[Data section Boundary: Start]

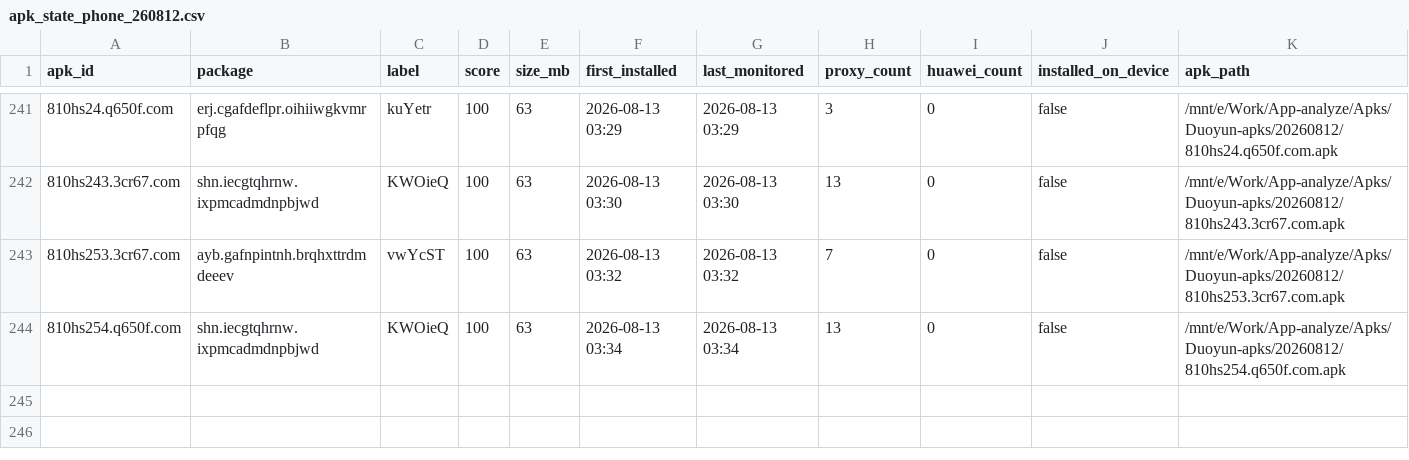
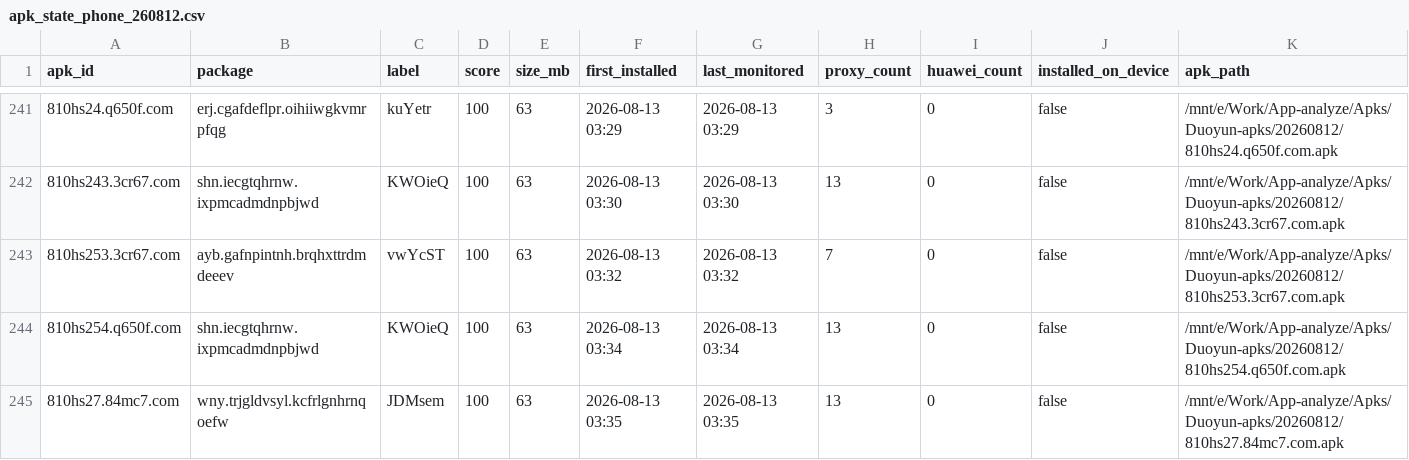
Before and after one commit to minionsjay/APK-Monitor, a CSV file: data/apk_state_phone_260812.csv, drawn as a sheet; only a part is shown, gaps mark what is left out; rows hold the shown columns only; the diff names each change by its address in the sheet, - before the commit and + after, or states it on an @@ line.

```diff
--- a/data/apk_state_phone_260812.csv
+++ b/data/apk_state_phone_260812.csv
+row 245: 810hs27.84mc7.com | wny.trjgldvsyl.kcfrlgnhrnqoefw | JDMsem | 100 | 63 | 2026-08-13 03:35 | 2026-08-13 03:35 | 13 | 0 | false | /mnt/e/Work/App-analyze/Apks/Duoyun-apks/20260812/810hs27.84mc7.com.apk
```
Also changed, not shown: 5 other files.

[Data section Boundary: End]

Task item: Quote every line of the records above exactly; no picture is to be copied.

Exercise result:
Before and after one commit to minionsjay/APK-Monitor, a CSV file: data/apk_state_phone_260812.csv, drawn as a sheet; only a part is shown, gaps mark what is left out; rows hold the shown columns only; the diff names each change by its address in the sheet, - before the commit and + after, or states it on an @@ line.

```diff
--- a/data/apk_state_phone_260812.csv
+++ b/data/apk_state_phone_260812.csv
+row 245: 810hs27.84mc7.com | wny.trjgldvsyl.kcfrlgnhrnqoefw | JDMsem | 100 | 63 | 2026-08-13 03:35 | 2026-08-13 03:35 | 13 | 0 | false | /mnt/e/Work/App-analyze/Apks/Duoyun-apks/20260812/810hs27.84mc7.com.apk
```
Also changed, not shown: 5 other files.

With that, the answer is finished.